And then there were whispers of a deal that we suspect is even more of a long shot: the word was that BMC may be looking to snag SolarWinds before the latter goes public. However, that rumored pairing seemed unlikely from the start. We wonder, for instance, how BMC, which targets big-ticket sales at large enterprises, would have much success selling SolarWinds’ inexpensive, downloadable software. (The average license sale at SolarWinds is less than $6,000.) Still, it’s worth noting that it has been some time since we heard the term ‘dual-track,’ even if that’s almost certainly not the case with SolarWinds.

Going it alone can be expensive

Contact: Brenon Daly, Henry Baltazar

Wall Street hasn’t been particularly supportive of tech companies that turn down unsolicited offers and opt to go it alone. Shares in a number of the targeted firms are currently changing hands at less than half the level that the would-be suitors were willing to pay for them. To wit: Microsoft was reportedly set to pay in the mid-$30s for each share of Yahoo, which is now trading in the mid-teens. And having spurned a $16-per-share unsolicited bid from Cadence Design Systems last summer, Mentor Graphics stock is now trading at about $7.

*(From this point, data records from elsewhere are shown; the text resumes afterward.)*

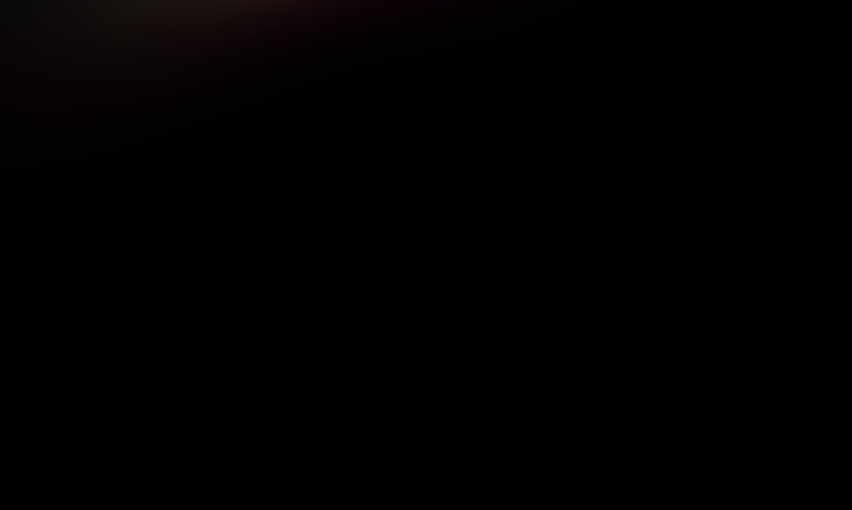
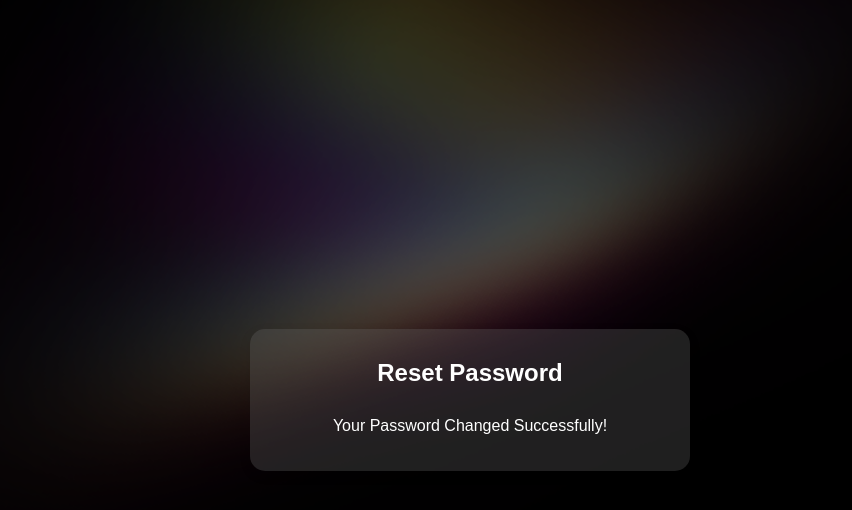
Before and after one commit to nimiology/hallery-landing, a React (Create React App) app: page /success in a window 1280 px wide. Before the commit this address had no page. Shown: the top 510 px of the page, without its empty margins (170-1022 px from the left). Built offline with nearby package versions, Linux system fonts and the light colour scheme.

Commit message:
forget password

```diff
--- a/src/App.js
+++ b/src/App.js
@@ -3,12 +3,14 @@ import { BrowserRouter as Router, Routes, Route, Link } from "react-router-dom";
 import Home from "./pages/Home";
 import ForgetPassword from "./pages/ForgetPassword";
 import Contact from "./pages/Contact";
+import Success from "./pages/Success";
 
 function App() {
     return (
         <Router>
             <Routes>
                 <Route path="/" element={<Home />} />
+                <Route path="/success" element={<Success />} />
                 <Route path="/reset-password/:uid/:token/" element={<ForgetPassword />} />
                 <Route path="/contact" element={<Contact />} />
             </Routes>
--- a/src/pages/ForgetPassword.js
+++ b/src/pages/ForgetPassword.js
@@ -1,6 +1,6 @@
 import React, {useState} from 'react';
 import './ForgetPassword.css';
-import {useParams} from "react-router-dom";
+import {useParams, useNavigate} from "react-router-dom";
 
 // Utility function for password validation
 const validatePasswords = (password, confirmPassword) => {
@@ -11,6 +11,8 @@ const validatePasswords = (password, confirmPassword) => {
 };
 
 function ResetPassword() {
+    const navigate = useNavigate(); // Initialize the useNavigate hook
+
     const {uid, token} = useParams();
     const [password, setPassword] = useState('');
     const [confirmPassword, setConfirmPassword] = useState('');
@@ -46,10 +48,15 @@ function ResetPassword() {
                 });
 
                 if (response.status === 204) {
-                    alert("Password has been reset successfully!");
+                    navigate('/success'); // Redirect to the login page (or another route)
                     // Handle success (e.g., redirect to login)
-                }else {
-                    setError(response.text);
+                } else {
+                    const responseBody = await response.json(); // Parse the response as JSON
+                    // Format error messages
+                    const formattedErrors = Object.entries(responseBody).map(([key, value]) => {
+                        return `${key}: ${value[0]}`; // Get the first error message for the key
+                    }).join('\n'); // Join all error messages into a single string
+                    setError(formattedErrors); // Set the formatted error messages}
                 }
             } catch (error) {
                 console.error("Error:", error);
--- /dev/null
+++ b/src/pages/Success.js
@@ -0,0 +1,15 @@
+import React from 'react';
+import './Home.css'; // Adjust the path if necessary
+
+const Contact = () => {
+    return (
+        <div className="main-content" style={{justifyContent: 'center'}}>
+            <div className="contact-container">
+                <h2 style={{fontWeight: 'bold'}}>Reset Password</h2>
+                <p>Your Password Changed Successfully!</p>
+            </div>
+        </div>
+    );
+}
+
+export default Contact;
```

We mention that bit of cautionary history because there’s another showdown brewing. Broadcom, advised by Banc of America Securities, recently offered $9.25 for each share of Emulex, giving the unsolicited bid a total equity value of $764m. (As it often does, Goldman Sachs is advising the target.)

Broadcom’s bid values Emulex where it was trading last October. On an enterprise value basis, the proposed transaction values the maker of storage networking gear at just 1.2x its trailing 12-month (TTM) sales and 5.5x TTM EBITDA. Emulex investors want a richer valuation and have pushed the stock above $10 since the offer was unveiled. Broadcom has vowed to take the unsolicited bid directly to shareholders if the Emulex board rebuffs it. On its conference call Monday discussing fiscal third-quarter results, Emulex said only that it was ‘thoroughly’ reviewing Broadcom’s offer.

From Broadcom’s point of view, it’s understandable why it would want its fellow southern California-based company. If the deal goes through, Broadcom would get a foothold in a few interesting storage markets such as host bus adapters (for both standard servers and blade servers) and embedded storage processors for disk arrays. Broadcom sells Gigabit Ethernet and 10-Gigabit Ethernet products, but is not a player in the SAN market. With network convergence growing in popularity, Broadcom would also benefit from Emulex’s fiber channel technology and its new Fiber Channel over Ethernet adapters.